Humans have the ability to reason. You can look at a situation and take what knowledge you have of it in the present and combined with the history of the situation you can make predictions.

Previously the Fukushima Daiichi nuclear disaster was discussed. A nuclear power plant was essentially breached by a tsunami caused by a massive earthquake. Could this have been predicted? It is not as if Japan has never had an earthquake, or that a tsunami is so rare as to be inconsequential when considering where to build a nuclear facility. Additionally, what types of design features are needed if you consider the worst-case scenario? What is needed in the worst-case scenario to protect the material used for nuclear power? Who failed to assess and then decided on the worst-case.

Think about the people who work at the nuclear facilities in your state or even in your community. You would assume and rightly so, that they are vetted and that someone is looking over their shoulders at all times. You would assume but based on past events, your assumptions may be wrong. Once again, you have to use what knowledge you have now and take what has happened in the past to determine whether there is a possible threat in your community and state and if there is, what precautions you can take. Facts and history are your tools for making informed decisions.

Threat Assessments

Anything can happen at any time to anyone but how likely are some threats, and are there measures that can be taken to prevent or protect you and your family?
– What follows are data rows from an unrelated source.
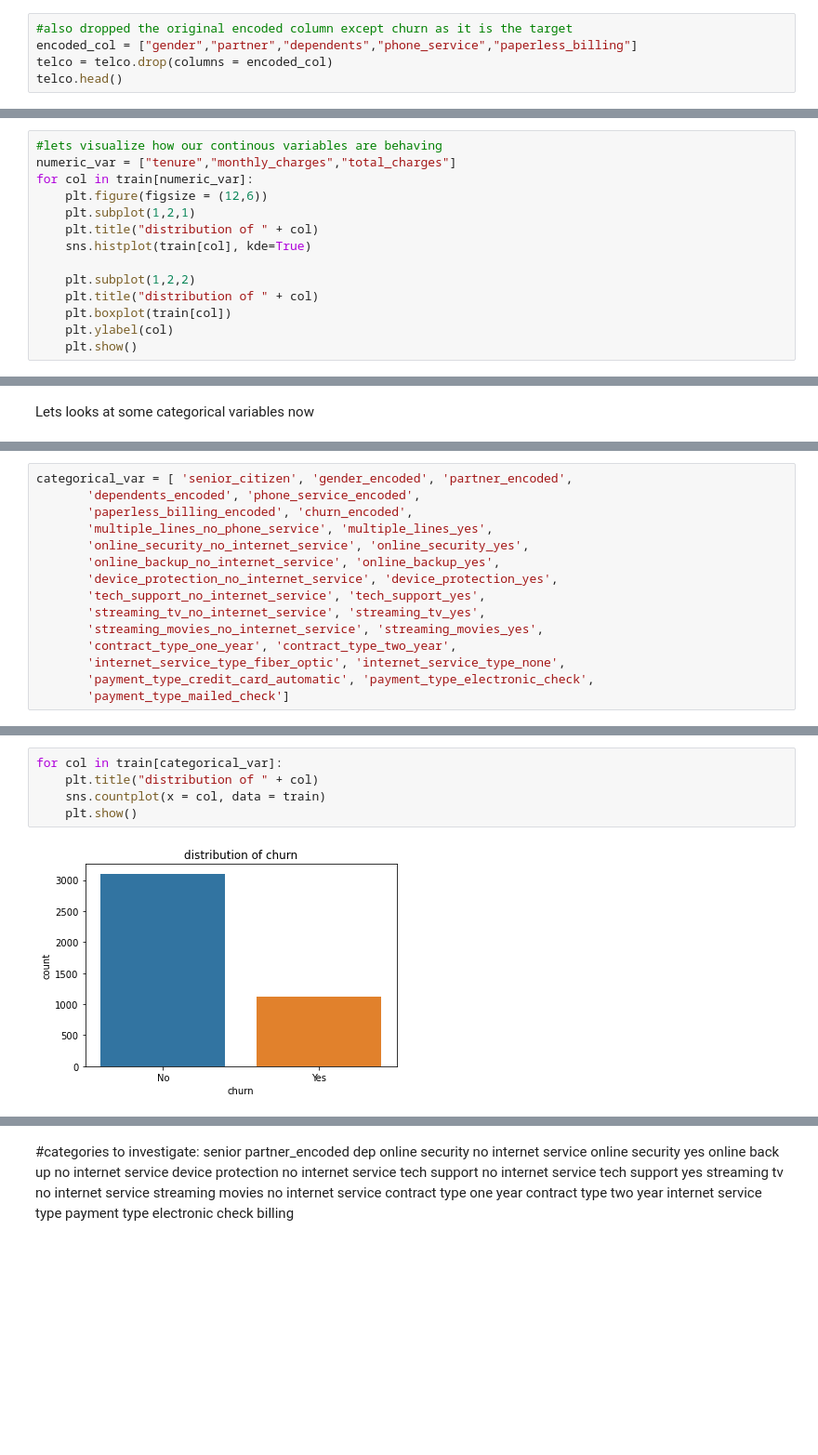
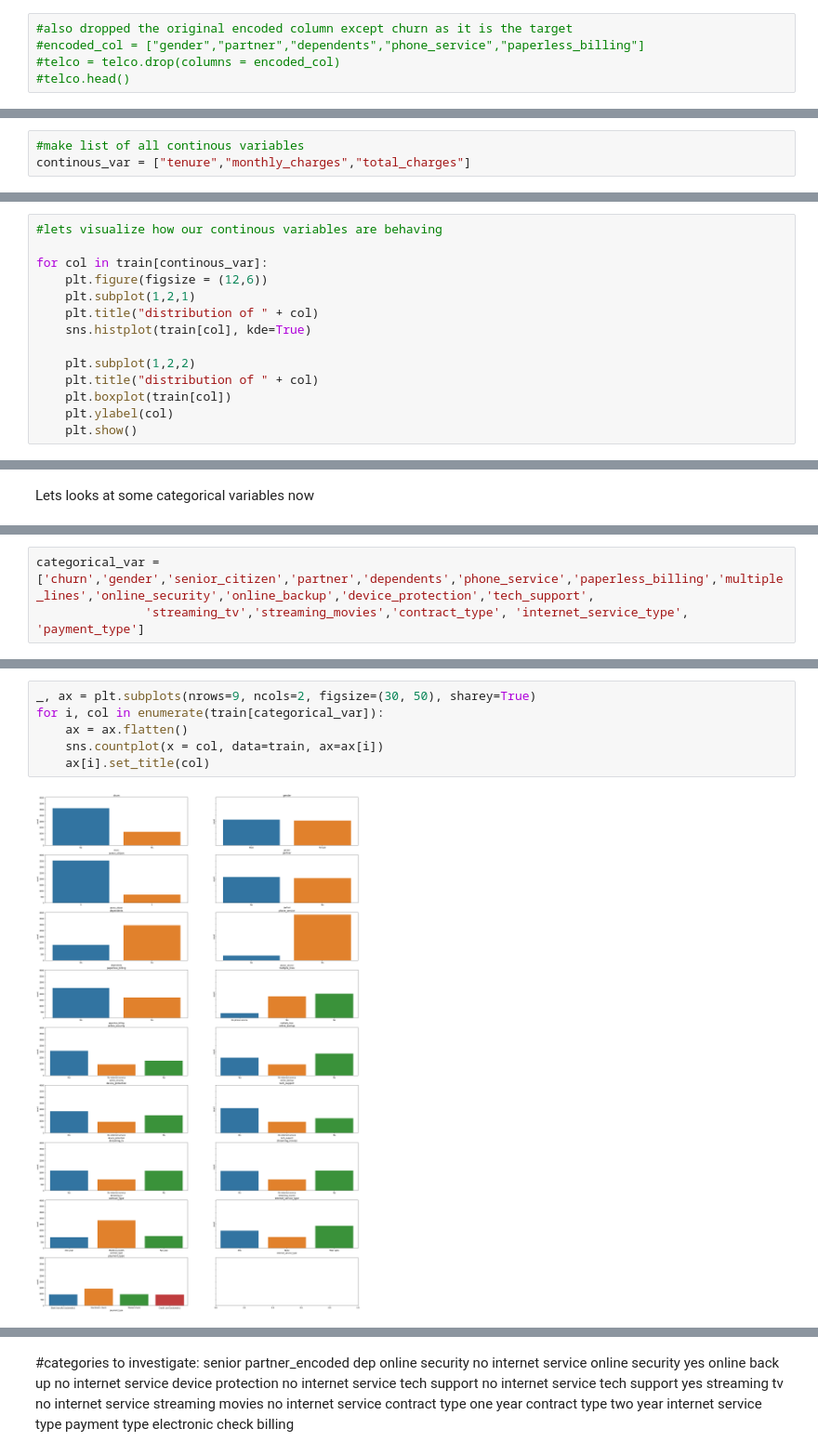
Before and after one commit to rajeshlamichhane04/Telco-classification-project, a Jupyter notebook: Telco-project-workbook.ipynb, the cells around one changed output, grey strips where cells are left out. Shown at 93% size. Saved outputs shown, nothing was run; the diff lists cells and outputs as text; blank space fills up the shorter version.

```diff
--- a/Telco-project-workbook.ipynb
+++ b/Telco-project-workbook.ipynb
@@ -227,5 +275,5 @@ telco.head()
 # %%
 #also dropped the original encoded column except churn as it is the target
-encoded_col = ["gender","partner","dependents","phone_service","paperless_billing"]
-telco = telco.drop(columns = encoded_col)
-telco.head()
+#encoded_col = ["gender","partner","dependents","phone_service","paperless_billing"]
+#telco = telco.drop(columns = encoded_col)
+#telco.head()
@@ -386,3 +432,6 @@ memory usage: 515.7+ KB
 # %% [markdown]
 tenure, monthly charge and total charges are the only continous variable
+# %%
+#make list of all continous variables
+continous_var = ["tenure","monthly_charges","total_charges"]
 # %%
@@ -424,7 +449,7 @@ Sligthly more than half have do not partners
 # %%
 #lets visualize how our continous variables are behaving
-numeric_var = ["tenure","monthly_charges","total_charges"]
-for col in train[numeric_var]:
+
+for col in train[continous_var]:
     plt.figure(figsize = (12,6))
     plt.subplot(1,2,1)
     plt.title("distribution of " + col)
@@ -469,17 +514,5 @@ Index(['customer_id', 'senior_citizen', 'tenure', 'monthly_charges',
        'payment_type_mailed_check'],
       dtype='object')
 # %%
-categorical_var = [ 'senior_citizen', 'gender_encoded', 'partner_encoded',
-       'dependents_encoded', 'phone_service_encoded',
-       'paperless_billing_encoded', 'churn_encoded',
-       'multiple_lines_no_phone_service', 'multiple_lines_yes',
-       'online_security_no_internet_service', 'online_security_yes',
-       'online_backup_no_internet_service', 'online_backup_yes',
-       'device_protection_no_internet_service', 'device_protection_yes',
-       'tech_support_no_internet_service', 'tech_support_yes',
-       'streaming_tv_no_internet_service', 'streaming_tv_yes',
-       'streaming_movies_no_internet_service', 'streaming_movies_yes',
-       'contract_type_one_year', 'contract_type_two_year',
-       'internet_service_type_fiber_optic', 'internet_service_type_none',
-       'payment_type_credit_card_automatic', 'payment_type_electronic_check',
-       'payment_type_mailed_check']
+categorical_var = ['churn','gender','senior_citizen','partner','dependents','phone_service','paperless_billing','multiple_lines','online_security','online_backup','device_protection','tech_support',
+               'streaming_tv','streaming_movies','contract_type', 'internet_service_type', 'payment_type']
@@ -492,7 +519,8 @@ plt.show()
 # %%
-for col in train[categorical_var]:
-    plt.title("distribution of " + col)
-    sns.countplot(x = col, data = train)
-    plt.show()
+_, ax = plt.subplots(nrows=9, ncols=2, figsize=(30, 50), sharey=True)
+for i, col in enumerate(train[categorical_var]):
+    ax = ax.flatten()
+    sns.countplot(x = col, data=train, ax=ax[i])
+    ax[i].set_title(col)
 # %% [output]
-[figure, old version]
+[figure, new version]
```
Also changed, not shown: parts of 105 cells of this notebook.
Unfortunately, you cannot prevent most things from happening; you can only react after the fact.

You cannot possibly prepare for anything and everything, so you have to prepare for the most likely. Generally, preparedness is not disaster specific unless you live in the shadow of a nuclear facility. You have to look at distance, time, and extent. In other words how far away do you live from a site and if it was to fail and there was a meltdown, ask yourself, do you have time to evacuate the area. In the short-term, you have to assume the worst so severity should only be assessed after you have evacuated far enough away to where radiation fallout would not be a factor.

Do you live in an earthquake prone area with a reactor close enough to cause a problem if a massive earthquake were to happen? Do you live on the coast where a tsunami would cause problems? Because one can happen essentially at any time from an earthquake hundreds of miles away in the middle of the ocean.

The authorities would never tell you it is a possibility because of the additional costly measures. Citizens are always left wondering until something happens and then there is a history, then comes knowledge and then you can predict what might happen in the future.